▶ _Supplied material_:
= Beginning of Section =
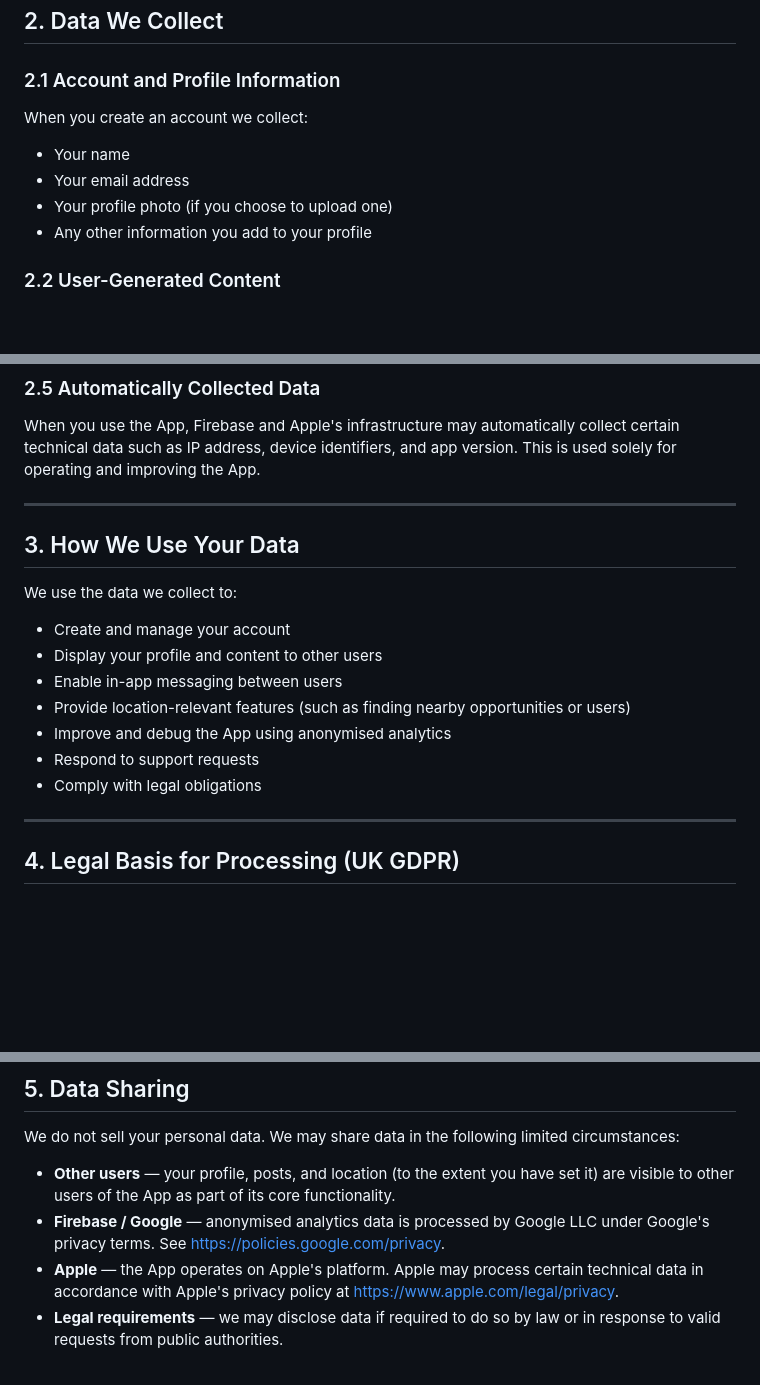
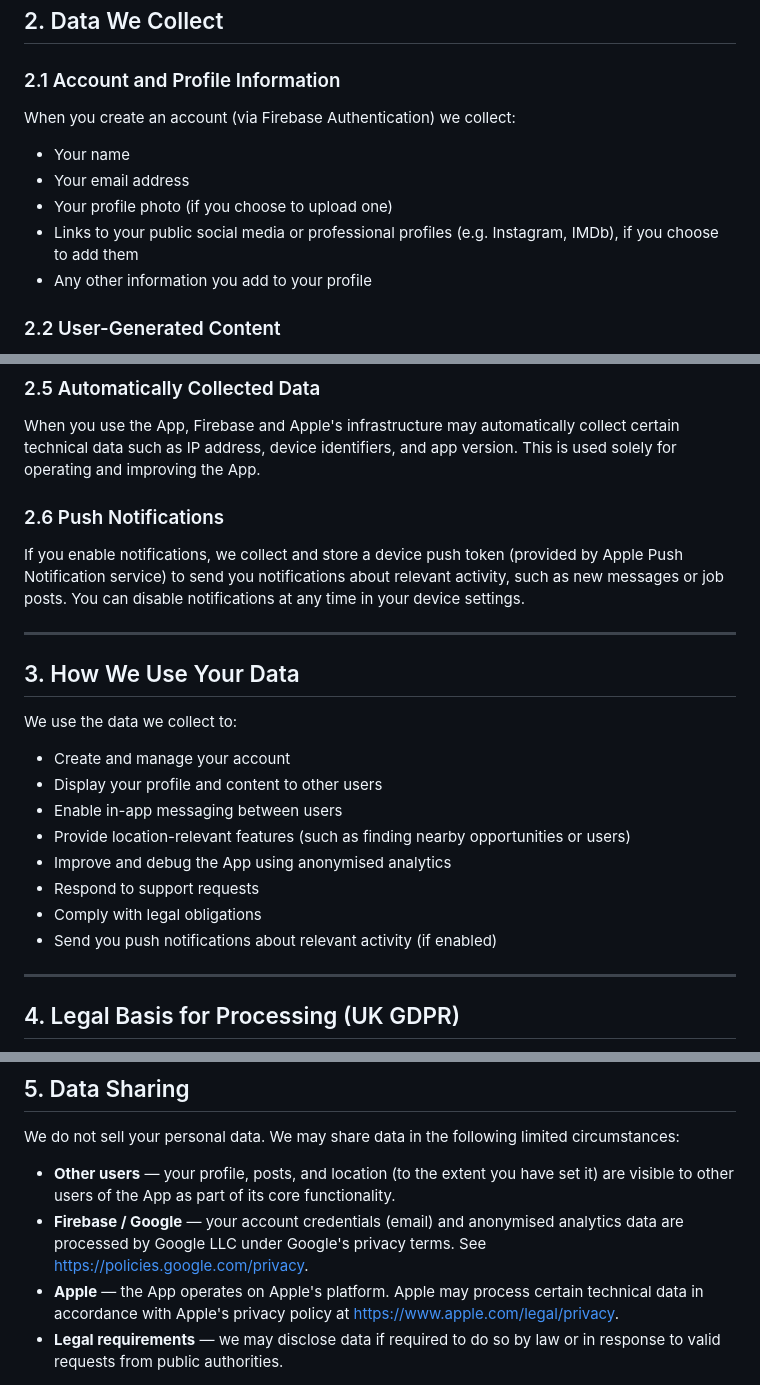
Before and after one commit to sf00563/bondocrew-legal, a Markdown page: privacy/index.md, 3 parts joined by grey strips. Rendered like a GitHub page; blank space fills up the shorter version.

Commit message:
Update privacy policy with push notification details
Clarified data collection details and added information about push notifications.

```diff
--- a/privacy/index.md
+++ b/privacy/index.md
@@ -18,11 +18,12 @@ The App is operated by **Sam Foster**, an individual based in England. For any p
 
 ### 2.1 Account and Profile Information
 
-When you create an account we collect:
+When you create an account (via Firebase Authentication) we collect:
 
 - Your name
 - Your email address
 - Your profile photo (if you choose to upload one)
+- Links to your public social media or professional profiles (e.g. Instagram, IMDb), if you choose to add them
 - Any other information you add to your profile
 
 ### 2.2 User-Generated Content
@@ -57,6 +58,10 @@ This data cannot be used to identify you personally.
 
 When you use the App, Firebase and Apple's infrastructure may automatically collect certain technical data such as IP address, device identifiers, and app version. This is used solely for operating and improving the App.
 
+### 2.6 Push Notifications
+
+If you enable notifications, we collect and store a device push token (provided by Apple Push Notification service) to send you notifications about relevant activity, such as new messages or job posts. You can disable notifications at any time in your device settings.
+
 ---
 
 ## 3. How We Use Your Data
@@ -70,6 +75,7 @@ We use the data we collect to:
 - Improve and debug the App using anonymised analytics
 - Respond to support requests
 - Comply with legal obligations
+- Send you push notifications about relevant activity (if enabled)
 
 ---
 
@@ -88,7 +94,7 @@ As we are based in England, we process your personal data under the following le
 We do not sell your personal data. We may share data in the following limited circumstances:
 
 - **Other users** — your profile, posts, and location (to the extent you have set it) are visible to other users of the App as part of its core functionality.
-- **Firebase / Google** — anonymised analytics data is processed by Google LLC under Google's privacy terms. See [https://policies.google.com/privacy](https://policies.google.com/privacy).
+- **Firebase / Google** — your account credentials (email) and anonymised analytics data are processed by Google LLC under Google's privacy terms. See [https://policies.google.com/privacy](https://policies.google.com/privacy).
 - **Apple** — the App operates on Apple's platform. Apple may process certain technical data in accordance with Apple's privacy policy at [https://www.apple.com/legal/privacy](https://www.apple.com/legal/privacy).
 - **Legal requirements** — we may disclose data if required to do so by law or in response to valid requests from public authorities.
 
```
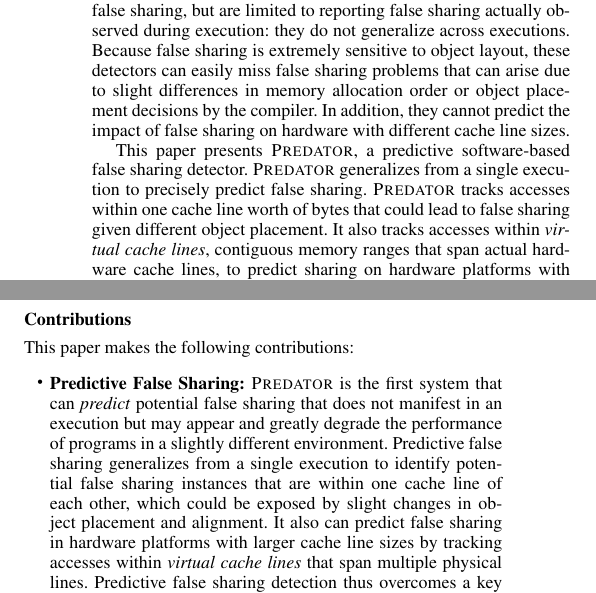
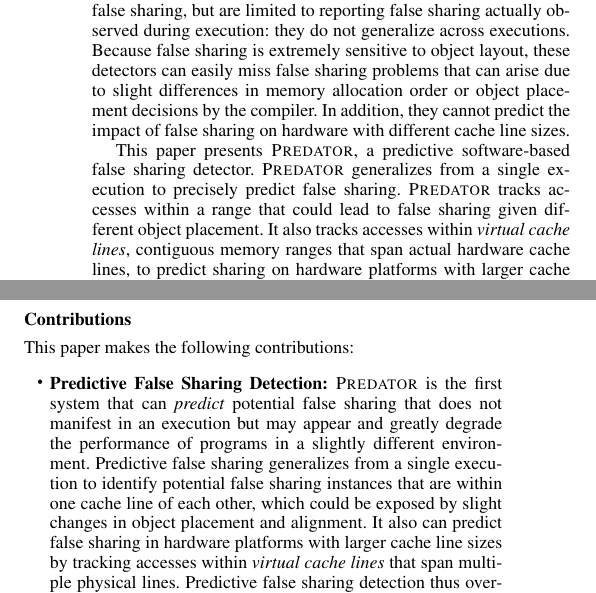
Before and after one commit to plasma-umass/Predator, a LaTeX paper (main.tex, which reads abstract.tex, intro.tex): two parts of the columns of page 1 of 10, joined at a grey line, cut so that both start at the same text. Compiled offline with pdfLaTeX; a missing font is replaced by an installed copy or a similar font.

Commit message:
Minor fixes.

```diff
--- a/abstract.tex
+++ b/abstract.tex
@@ -25,7 +25,7 @@ line sizes.
 This paper presents \Predator{}, a predictive software-based false
 sharing detector. \Predator{} generalizes from a single execution to
 precisely predict false sharing. \predator{} tracks accesses within
-one cache line worth of bytes that could lead to false sharing given
+a range that could lead to false sharing given
 different object placement. It also tracks accesses within
 \emph{virtual cache lines}, contiguous memory ranges that span actual
 hardware cache lines, to predict sharing on hardware platforms with
--- a/intro.tex
+++ b/intro.tex
@@ -90,7 +90,7 @@ This paper makes the following contributions:
 
 % prediction
 \item
-\textbf{Predictive False Sharing:} \Predator{} is the first system that can \emph{predict} potential false sharing that does
+\textbf{Predictive False Sharing Detection:} \Predator{} is the first system that can \emph{predict} potential false sharing that does
 not manifest in an execution but may appear and greatly degrade the
 performance of programs in a slightly different
 environment. Predictive false sharing generalizes from a single
```
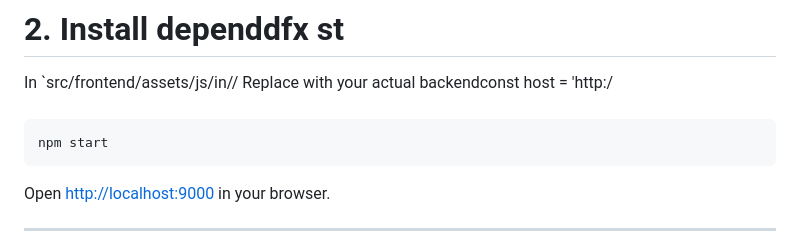
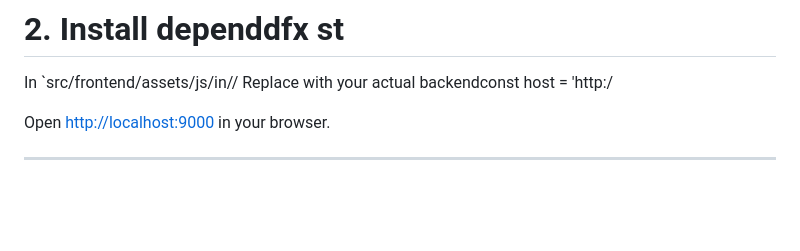
Before and after one commit to kelvinagyareyeboah/ChatChain, a Markdown page: README.md, the part around the change. Rendered like a GitHub page; blank space fills up the shorter version.

````diff
--- a/README.md
+++ b/README.md
@@ -3,11 +3,7 @@
 git clone https://gi
 # 2. Install dependdfx st
 In `src/frontend/assets/js/in// Replace with your actual backendconst host = 'http:/
-###
 
-```bash
-npm start
-```
 
 Open [http://localhost:9000](http://localhost:9000) in your browser.
 
````
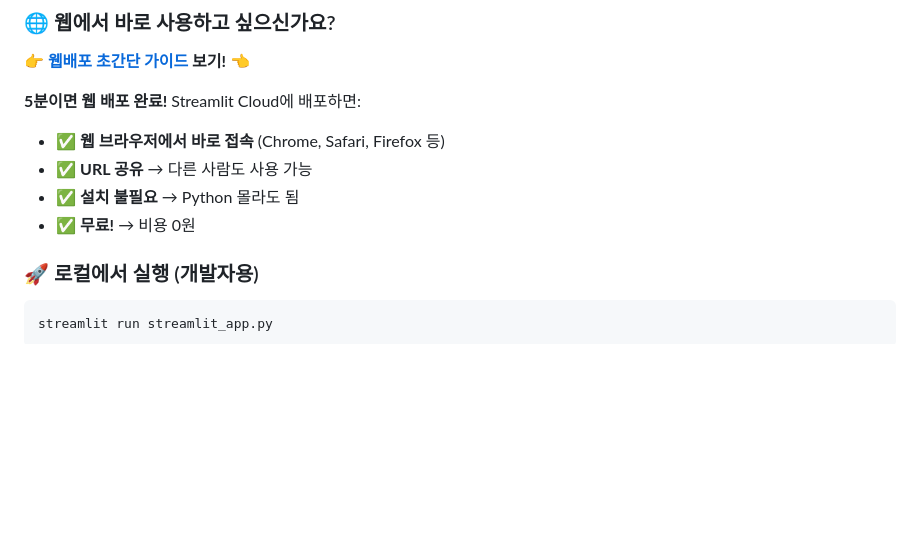
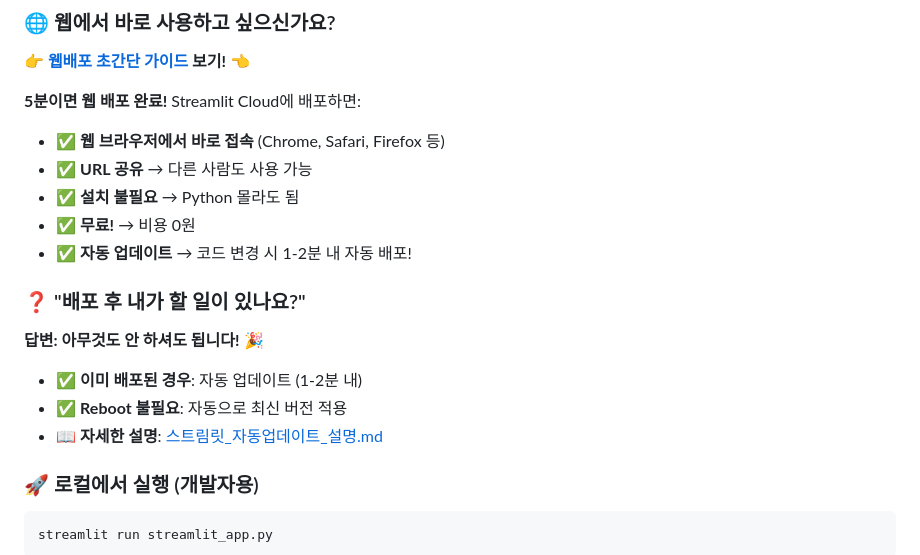
Before and after one commit to eunicell78-arch/pdf-quotation-converter, a Markdown page: README.md, the part around the change. Drawn GitHub-style; blank space fills up the shorter version.

```diff
--- a/README.md
+++ b/README.md
@@ -15,6 +15,15 @@ PDF 견적서를 CSV 파일로 자동 변환하는 Python 프로그램
 - ✅ **URL 공유** → 다른 사람도 사용 가능
 - ✅ **설치 불필요** → Python 몰라도 됨
 - ✅ **무료!** → 비용 0원
+- ✅ **자동 업데이트** → 코드 변경 시 1-2분 내 자동 배포!
+
+### ❓ "배포 후 내가 할 일이 있나요?"
+
+**답변: 아무것도 안 하셔도 됩니다!** 🎉
+
+- ✅ **이미 배포된 경우**: 자동 업데이트 (1-2분 내)
+- ✅ **Reboot 불필요**: 자동으로 최신 버전 적용
+- 📖 **자세한 설명**: [스트림릿_자동업데이트_설명.md](스트림릿_자동업데이트_설명.md)
 
 ### 🚀 로컬에서 실행 (개발자용)
 
```
Also changed, not shown: 스트림릿_자동업데이트_설명.md (added, +221 -0 lines).
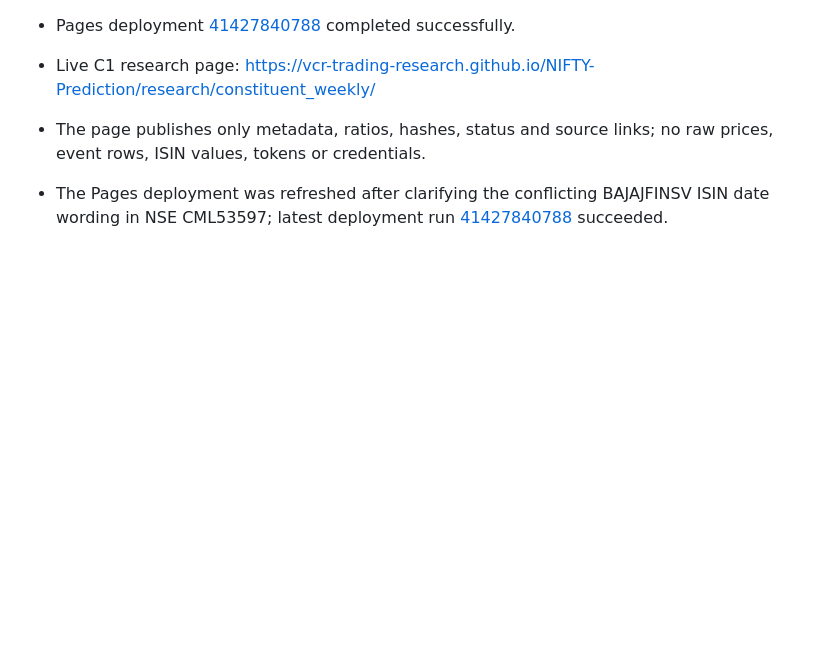
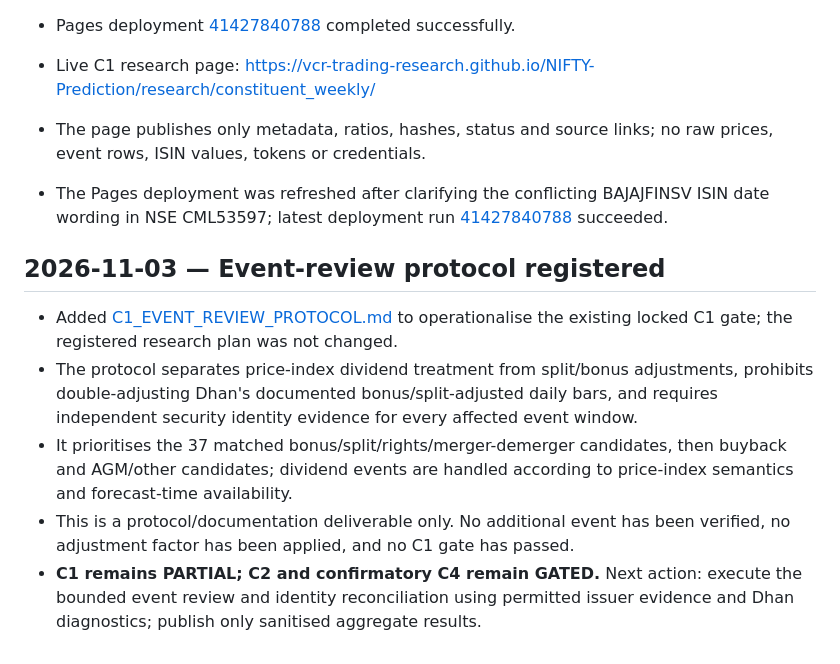
Before and after one commit to VCR-TRADING-RESEARCH/NIFTY-Prediction, a Markdown page: research/constituent_weekly/STATUS.md, the part around the change. GitHub-like rendering; blank space fills up the shorter version.

Commit message:
Record C1 event review protocol and current gate status

```diff
--- a/research/constituent_weekly/STATUS.md
+++ b/research/constituent_weekly/STATUS.md
@@ -747,3 +747,12 @@ The earlier 77/258 / 64-cycle result belongs to an earlier incomplete run and is
 
 
 - The Pages deployment was refreshed after clarifying the conflicting BAJAJFINSV ISIN date wording in NSE CML53597; latest deployment run [41427840788](https://github.com/VCR-TRADING-RESEARCH/NIFTY-Prediction/actions/runs/41427840788) succeeded.
+
+
+## 2026-11-03 — Event-review protocol registered
+
+- Added [C1_EVENT_REVIEW_PROTOCOL.md](C1_EVENT_REVIEW_PROTOCOL.md) to operationalise the existing locked C1 gate; the registered research plan was not changed.
+- The protocol separates price-index dividend treatment from split/bonus adjustments, prohibits double-adjusting Dhan's documented bonus/split-adjusted daily bars, and requires independent security identity evidence for every affected event window.
+- It prioritises the 37 matched bonus/split/rights/merger-demerger candidates, then buyback and AGM/other candidates; dividend events are handled according to price-index semantics and forecast-time availability.
+- This is a protocol/documentation deliverable only. No additional event has been verified, no adjustment factor has been applied, and no C1 gate has passed.
+- **C1 remains PARTIAL; C2 and confirmatory C4 remain GATED.** Next action: execute the bounded event review and identity reconciliation using permitted issuer evidence and Dhan diagnostics; publish only sanitised aggregate results.
```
= End of Section =
▶ _Goal of the exercise_:
Look through the records and copy every line that has the word "about".

▶ _Reply_:
Clarified data collection details and added information about push notifications.
+If you enable notifications, we collect and store a device push token (provided by Apple Push Notification service) to send you notifications about relevant activity, such as new messages or job posts. You can disable notifications at any time in your device settings.
+- Send you push notifications about relevant activity (if enabled)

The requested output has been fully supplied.